When the young men’s vehicle finally was found on February 5, the news was tragic: their vehicle had crashed down a steep cliff a week previously on Saturday night, and the sheriff’s department deemed the crash “unsurvivable.” Mark and Brian were driving through the treacherous Cottonwood Canyon, off of Nine Mile Canyon, northeast of Price on their way to their base camp. They worked for an energy company there.
The one silver lining to the horrible tragedy was seeing dozens of the men’s family, friends, and coworkers heroically join the search. Todd Widegren, Mark’s oldest brother, told reporters, “These guys were friends and family of a huge, huge number of people. And everybody that is here is here for the love of those guys.”
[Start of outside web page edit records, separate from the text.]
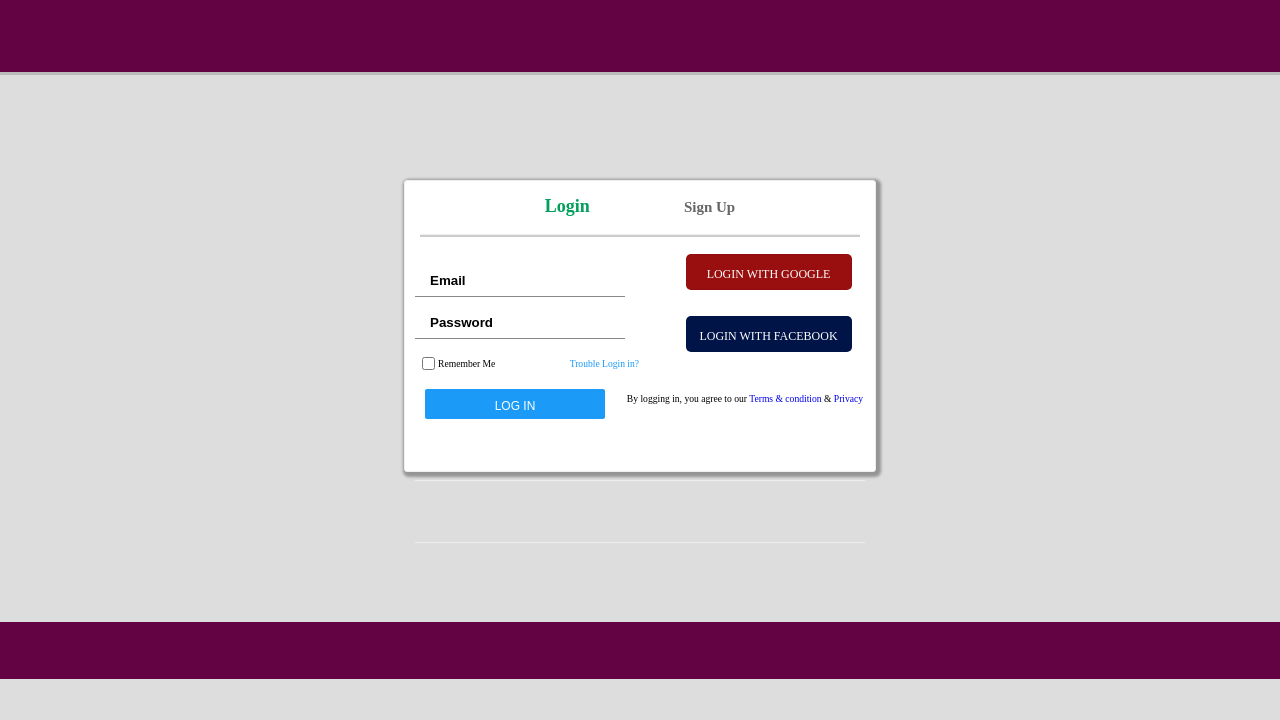
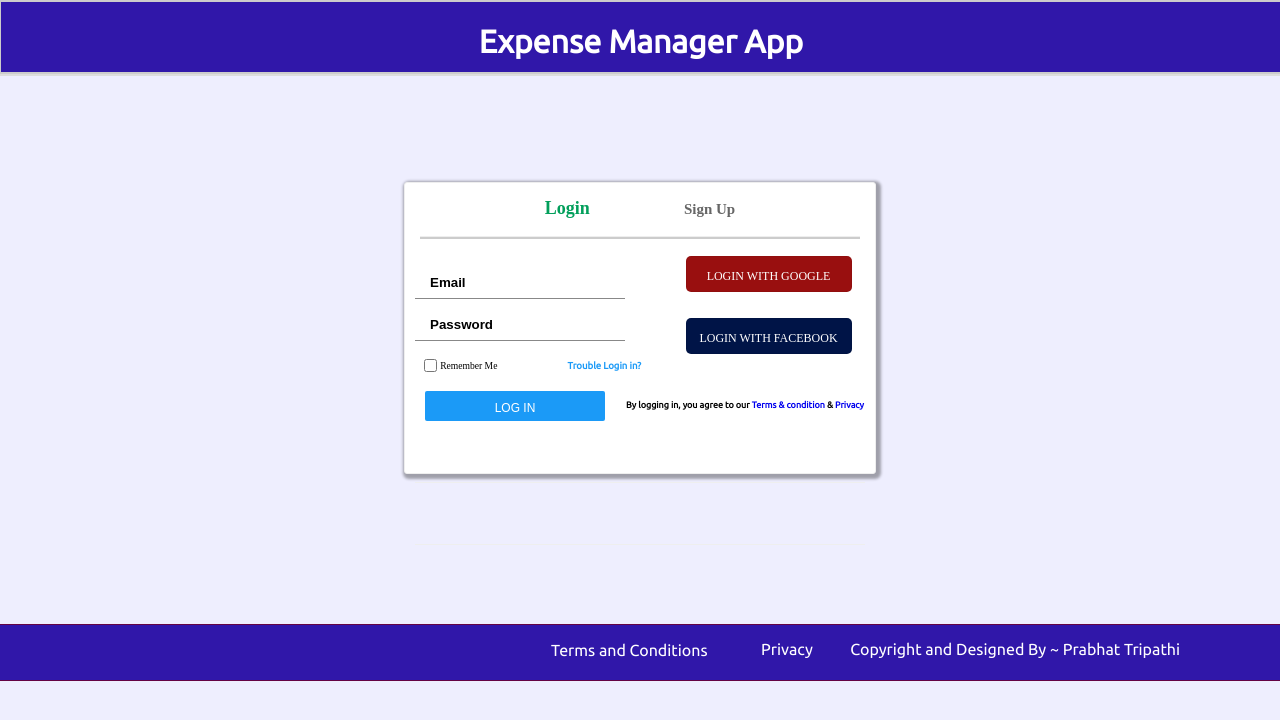
Before and after one commit to pkt07/expense_manager, a PHP site: page / in a window 1280 px wide. Shown: the top 720 px of the page. Run offline with PHP 8.4, Linux system fonts and the light colour scheme; some libraries are stand-ins or nearby versions.

Commit message:
new changes

```diff
--- a/css/style.css
+++ b/css/style.css
@@ -1,6 +1,7 @@
 body{
-  background-color: #ddd;
+  background-color: #eeeefe;
   overflow: hidden;
+
 }
 .nav{
   position: relative;
@@ -8,9 +9,9 @@ body{
   left:-9px;
   height: 70px;
   width:100vw;
-  box-shadow: 0px 3px #bbb;
-  border:1px solid #640344;
-  background-color: #640344;
+  box-shadow: 0px 2px #ddd;
+  border:2px solid #ccc;
+  background-color: #3017A9;
 }
 .login-box{
   position:relative;
@@ -147,6 +148,8 @@ box-shadow: 2px 2px 3px 3px rgba(0,0,0,0.33);
   text-decoration:none;
   color:#1B9AF7;
   font-size: 0.6rem;
+  font-family: 'ubuntu';
+  font-weight:bold;
 }
 .remember{
   width:50%;
@@ -166,9 +169,11 @@ box-shadow: 2px 2px 3px 3px rgba(0,0,0,0.33);
 }
 .text_privacy{
   position: relative;
-  top:-150px;
-  font-size: 0.6rem;
+  top:-145px;
+  font-size: 0.56em;
   left:105px;
+  font-weight: bold;
+  font-family: 'ubuntu';
 }
 .text_privacy_sign{
   position: relative;
@@ -183,5 +188,26 @@ box-shadow: 2px 2px 3px 3px rgba(0,0,0,0.33);
   left:-9px;
   width: 100vw;
   height:55px;
-  background-color: #640344;
+  background-color: #3017A9;
 }
+.text{
+  position: relative;
+  left:-305px;
+  color: #fff;
+  font-family: 'ubuntu';
+}
+.text1{
+  position: relative;
+  top:-35px;
+  left:-95px;
+  color: #fff;
+  font-family: 'ubuntu';
+}
+.text2{
+  position: relative;
+  float: right;
+  top:-85px;
+  left:-100px;
+  color: #fff;
+  font-family: 'ubuntu';
+}
--- a/index.html
+++ b/index.html
@@ -3,11 +3,13 @@
 <head>
 <title>Expense Manager</title>
 <link rel="stylesheet" href="css/style.css">
+<link rel="stylesheet" type="text/css" href="//fonts.googleapis.com/css?family=Ubuntu" />
 <script src="https://ajax.googleapis.com/ajax/libs/jquery/3.2.1/jquery.min.js"></script>
  </head>
 
 <body id="main">
 <div class="nav">
+<h1 style="color: #fff;font-family:'Ubuntu"><center>Expense Manager App</center></h1>
 </div>
 <div class="login-box">
 
@@ -69,6 +71,9 @@
     </form>
   </div>
 <div class="footer">
+<p class="text">Terms and Conditions</p>
+<p class="text1">Privacy</p>
+<p class="text2">Copyright and Designed By ~ Prabhat Tripathi</p>
 </div>
 <script>$(".email-signup").hide();
 $("#signup-box-link").click(function(){
```
Also changed, not shown: images/logo.jpg (added), images/manage.jpg (added).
Because Ari went to school with several of the Widegrens and has long known the family, he too traveled to Price to witness the search (and perhaps in some small way to help with it). In retrospect, the efforts of the searchers pay tribute to the memory of the lost friends. We won’t mention their names here because we don’t want to make anybody feel uncomfortable, but we wanted to describe their valiant efforts to the broader community.
Volunteer ground searchers first discovered the secluded vehicle and hiked to it, giving the family and friends at least the comfort of learning what happened. Obviously the hope had been to find the men alive and assist them. Finally we learned that had been impossible, but the fact that, at the time, we thought they might still be alive made it crucially important to find them as quickly as possible. As terrible as the news turned out to be, at least the news allowed the recovery effort to proceed, and it gave the family and searchers a bit of peace from the constant anxiety and stress of not knowing.
Two young men from Grand Junction first spotted the vehicle by scrambling down a steep, snowy decline and then peering down the face of the cliff. The vehicle had been difficult to see from the air because it was crumpled and it blended into the surrounding rocks. After those men called in the news, another group, consisting of two family friends from Denver and two family members, drove and hiked to the vehicle, again through heavy snow, to check for survivors and help guide the recovery effort.
For several days, other search teams had covered the area extensively by ground and by air. One group of friends and family searched throughout the night with spotlights.
At the Holiday Inn hotel in Price, which was very accommodating to the search parties, others organized the search, verified that everyone returned safely from searching, organized written reports from the searchers, reported to friends elsewhere and to the media, and worked with the local authorities.
Local law enforcement agents helped track down credit card receipts, cell phone data, and security camera footage that helped narrow down the search area. Carbon County Deputy Sheriff Wally Hendricks helped organize the search and bring updates to the family.
Of course the search took money and resources, and many people responded with donations of food or money. One local “cage” fighter even donated his fight purse to the recovery effort and raised additional funds from sponsors.
Plenty of others also helped out. The Abby and Jennifer Recovery Foundation sent representatives from Grand Junction to Price to help. Several Price locals also joined the search with their ATVs and other vehicles. The owner of a small air company paid for the hotel rooms of the searchers. Pizza Hut delivered an order of free pizzas to those involved. (No doubt we’ve inadvertently left some people out.)
When the emergency hit, many people from the Western Slope, Utah, and beyond answered the call. Their efforts are an inspiration and a credit to our communities.
We only wish the final outcome had been the one we had hoped for. Mark and Brian will be deeply missed.